The most important difference between the two versions of HTML is the strictness. Simply put, a standard web page written in HTML is not strict, whereas one written in the XHTML serialisation of HTML is strict. Here is a list of things that XHTML brings to HTML.
- A DOCTYPE is an essential
- All tags must be closed. This means things like breaks and images must be closed.
- All elements and attributes must be lowercase
- Elements must be properly nested
- There must be exactly one root element
- Attribute values must be quoted
Some people would say that XHTML is easier to learn than
standard HTML, due to the strictness. This means that
<h1>Page<p> cannot be included,
for instance. In HTML this will run
correctly, but takes longer to parse and therefore is not fully
qualified HTML and not following the validation rules for
well-formed HTML. One should be careful with such HTML, as it
can display differently as per browser and platform.
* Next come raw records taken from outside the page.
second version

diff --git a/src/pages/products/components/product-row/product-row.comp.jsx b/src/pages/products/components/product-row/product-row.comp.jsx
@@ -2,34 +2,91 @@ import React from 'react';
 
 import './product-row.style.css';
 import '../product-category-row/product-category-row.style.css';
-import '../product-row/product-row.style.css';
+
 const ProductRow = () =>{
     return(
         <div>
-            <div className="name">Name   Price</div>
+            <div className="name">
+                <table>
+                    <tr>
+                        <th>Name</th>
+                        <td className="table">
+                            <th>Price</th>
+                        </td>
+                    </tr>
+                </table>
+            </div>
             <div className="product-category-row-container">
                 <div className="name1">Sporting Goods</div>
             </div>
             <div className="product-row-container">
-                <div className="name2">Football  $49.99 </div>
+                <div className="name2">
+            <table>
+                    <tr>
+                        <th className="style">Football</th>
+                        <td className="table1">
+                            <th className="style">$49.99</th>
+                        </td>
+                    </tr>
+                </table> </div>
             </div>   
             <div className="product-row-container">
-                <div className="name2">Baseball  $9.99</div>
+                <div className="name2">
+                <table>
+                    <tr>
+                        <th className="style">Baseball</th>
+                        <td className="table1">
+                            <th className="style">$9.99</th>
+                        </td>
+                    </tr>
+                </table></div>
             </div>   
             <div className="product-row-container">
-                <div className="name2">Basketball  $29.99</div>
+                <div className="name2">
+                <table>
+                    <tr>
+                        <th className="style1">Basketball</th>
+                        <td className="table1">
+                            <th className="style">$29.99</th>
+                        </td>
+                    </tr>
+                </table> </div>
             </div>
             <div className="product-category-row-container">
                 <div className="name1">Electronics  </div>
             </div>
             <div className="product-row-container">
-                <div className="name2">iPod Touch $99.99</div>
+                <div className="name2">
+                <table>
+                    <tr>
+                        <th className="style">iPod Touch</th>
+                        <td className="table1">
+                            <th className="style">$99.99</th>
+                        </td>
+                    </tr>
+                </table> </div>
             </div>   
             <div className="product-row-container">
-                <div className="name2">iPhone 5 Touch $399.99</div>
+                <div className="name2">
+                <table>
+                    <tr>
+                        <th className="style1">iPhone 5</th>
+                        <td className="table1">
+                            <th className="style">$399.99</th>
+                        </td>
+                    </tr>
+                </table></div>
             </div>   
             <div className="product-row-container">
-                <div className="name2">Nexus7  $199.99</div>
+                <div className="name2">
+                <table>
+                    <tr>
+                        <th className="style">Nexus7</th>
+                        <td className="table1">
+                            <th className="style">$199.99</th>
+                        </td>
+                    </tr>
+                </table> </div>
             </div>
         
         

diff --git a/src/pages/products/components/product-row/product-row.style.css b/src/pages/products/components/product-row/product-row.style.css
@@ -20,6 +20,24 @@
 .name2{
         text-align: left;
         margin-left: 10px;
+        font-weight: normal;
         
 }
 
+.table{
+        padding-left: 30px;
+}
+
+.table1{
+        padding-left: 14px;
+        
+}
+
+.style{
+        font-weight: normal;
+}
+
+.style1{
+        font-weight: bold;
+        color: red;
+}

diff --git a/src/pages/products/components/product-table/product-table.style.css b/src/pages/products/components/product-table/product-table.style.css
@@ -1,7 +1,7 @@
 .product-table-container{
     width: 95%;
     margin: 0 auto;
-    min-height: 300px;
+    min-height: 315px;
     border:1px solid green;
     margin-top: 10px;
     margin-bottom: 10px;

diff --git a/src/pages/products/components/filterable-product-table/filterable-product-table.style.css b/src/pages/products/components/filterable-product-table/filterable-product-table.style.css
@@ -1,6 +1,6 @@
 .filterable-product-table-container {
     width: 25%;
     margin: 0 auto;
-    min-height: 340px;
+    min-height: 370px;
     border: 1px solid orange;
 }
As such,
HTML which does not follow the W3 recommended rules should be
This is where the strictness of XHTML comes in handy. The XHTML would have problems altogether and would not display a page which cannot render correctly. Some also say that HTML5 is more strict than previous versions, and there is no current XHTML5 specification that has been standardised.
The argument about why to bother with XHTML is becoming less and less important over time as HTML5 progresses and on its own becomes more strict.
As XHTML takes a long time to become a standard after a version of HTML is released, it tends to be ignored by early adopters of the latest HTML standards.